Two views on Mind, Concepts and Language

To understand the way in which cognition, the nature of the mind and language relate to each other it is useful to see how two different views on either one of these topics work in comparison to each other.

There is a view on language, concerning the content of proper and common nouns, which claims that their meaning is solely their referent. According to this view, proper nouns have individual objects as referents and common nouns sets of objects. Concepts are similarly understood as just sets of objects. Thus, to know a concept one must know its extension. A view of the mind as causally structured and determined, follows this view. If the mind is an information processing system, it does its processing by taking input and giving output. All these can be understood as the way the mind interprets the environment.

Another view on language claims that the meaning of proper and common nouns is the referent plus a mode of presentation of it. In other terms, the meaning is partly the referent and partly the meaning of a definite description. Concepts are equally defined as having more than just extension; they have, also, an intension. It is difficult to see, however, what an intension is (unlike extensions, intensions are not objects) and, thus, how it relates to the human mind. So there is not an explicitly causal account of the nature of the mind. If the mind is an information processing system it is not clear, neither that it relates causally with the input (environment), nor that the interpretation of the input is a causal function. Two prominent accounts of properties (modal realism and the theory of universals) have been developed to account for intensions.
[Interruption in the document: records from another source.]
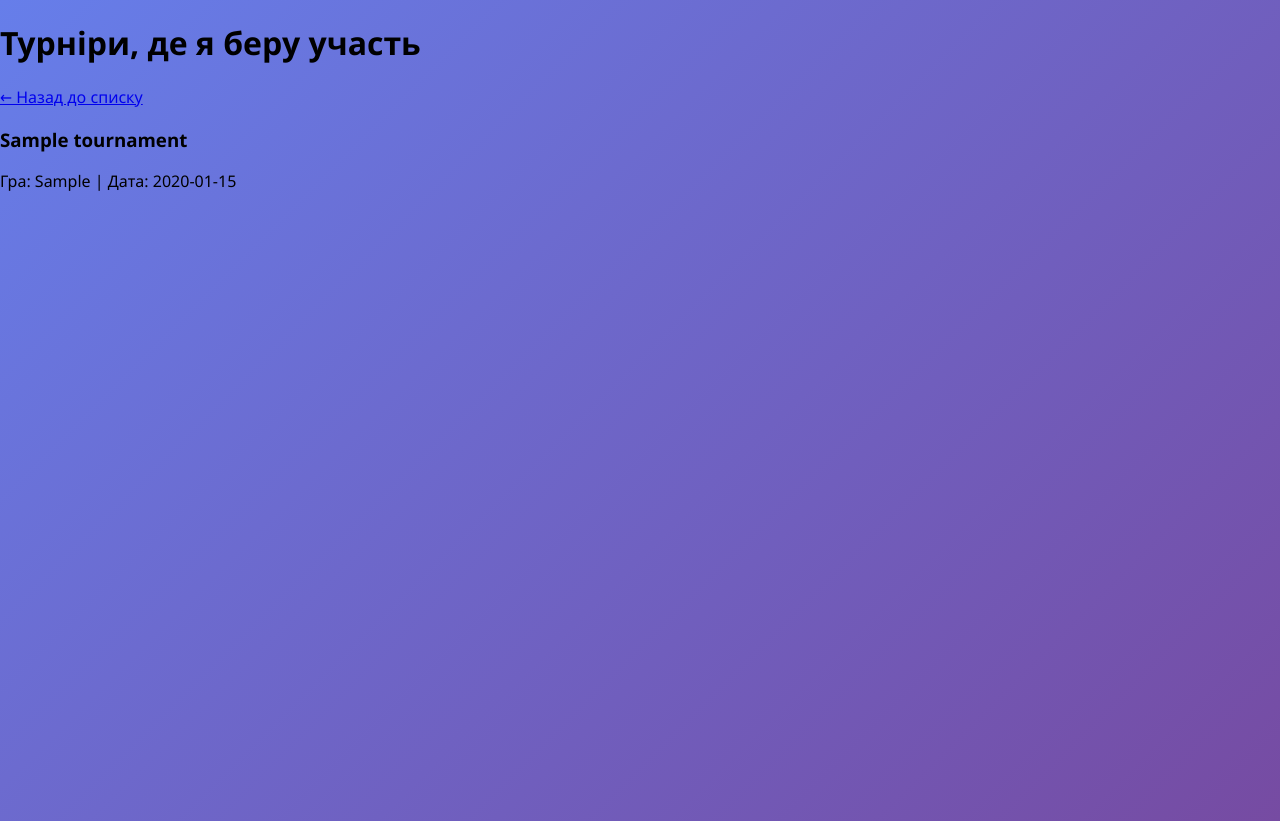
After one commit to VladilavDiD/pythonweb, a Flask app: page /my_tournaments in a window 1280 px wide. The commit adds this page. Run offline with Flask 3, Linux system fonts and the light colour scheme; the visitor is signed in with stand-in values (Sample User, id 1); tables that the repository leaves empty hold one stand-in row (values such as "Sample post").

Commit message:
dded y ournaments feature

```diff
--- a/MainDirectory/app.py
+++ b/MainDirectory/app.py
@@ -1,6 +1,5 @@
 from flask import Flask, render_template, redirect, url_for, request, session, flash
-from users.db import init_db, create_user, verify_user, create_tournament, get_all_tournaments, join_tournament_db
-
+from users.db import init_db, create_user, verify_user, create_tournament, get_all_tournaments, join_tournament_db, get_user_tournaments
 app = Flask(__name__)
 app.secret_key = 'secret_key_random_string'
 
@@ -85,6 +84,13 @@ def join_tournament(t_id):
 
     return redirect(url_for('user_home'))
 
+@app.route('/my_tournaments')
+def my_tournaments():
+    if 'user_id' not in session:
+        return redirect(url_for('login'))
+
+    my_list = get_user_tournaments(session['user_id'])
+    return render_template('my_tournaments.html', username=session['username'], tournaments=my_list)
 
 if __name__ == '__main__':
     app.run(debug=True)
--- /dev/null
+++ b/MainDirectory/templates/my_tournaments.html
@@ -0,0 +1,26 @@
+<!DOCTYPE html>
+<html lang="uk">
+<head>
+    <title>Мої Турніри</title>
+    <link rel="stylesheet" href="{{ url_for('static', filename='style.css') }}">
+</head>
+<body>
+    <div class="container">
+        <h1>Турніри, де я беру участь</h1>
+        <a href="{{ url_for('user_home') }}">← Назад до списку</a>
+
+        <div class="tournaments-list">
+            {% if tournaments %}
+                {% for t in tournaments %}
+                <div class="card">
+                    <h3>{{ t.name }}</h3>
+                    <p>Гра: {{ t.game }} | Дата: {{ t.date }}</p>
+                </div>
+                {% endfor %}
+            {% else %}
+                <p>Ви ще не записалися на жоден турнір.</p>
+            {% endif %}
+        </div>
+    </div>
+</body>
+</html>
--- a/MainDirectory/templates/user_home.html
+++ b/MainDirectory/templates/user_home.html
@@ -20,6 +20,7 @@
                 <p>📅 Дата: {{ t.date }}</p>
                 <p>{{ t.description }}</p>
                 <a href="{{ url_for('join_tournament', t_id=t.id) }}" class="btn">Прийняти участь</a>
+                <a href="{{ url_for('my_tournaments') }}" class="btn" style="background:#4CAF50;">Мої турніри</a>
             </div>
             {% endfor %}
         </div>
--- a/MainDirectory/users/db.py
+++ b/MainDirectory/users/db.py
@@ -111,3 +111,18 @@ def join_tournament_db(user_id, tournament_id):
     conn.commit()
     conn.close()
     return True
+
+def get_user_tournaments(user_id):
+    conn = sqlite3.connect(DB_NAME)
+    conn.row_factory = sqlite3.Row
+    c = conn.cursor()
+    sql = '''
+    SELECT t.name, t.game, t.date
+    FROM tournaments t
+    JOIN participants p ON t.id = p.tournament_id
+    WHERE p.user_id = ?
+    '''
+    c.execute(sql, (user_id,))
+    items = c.fetchall()
+    conn.close()
+    return items
```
Both, however, leave the processing relations unexplained. This is owed to the fact that there is no causal mind-intension relation; neither for the modal realist view, nor for the view that posits universals.

At this point it is important to note the similarities between both views: the linguistic position they take concerning the meaning of proper and common nouns determines (and is determined by) their view about concepts and about the nature of the mind. Thus, evidence coming from any of these different areas can help getting things clear in the other two. It can be, for instance, that a better view on concepts, and cognition in general, helps us get the story about the mind straight, and also about language. Suppose, for example, that it is shown that the mind works by establishing causal maps of the objects in the environment. Such a view would exclude the possibility of concepts being more than extensions of objects and, with it, the need for something else than referents to determine/constitute meaning.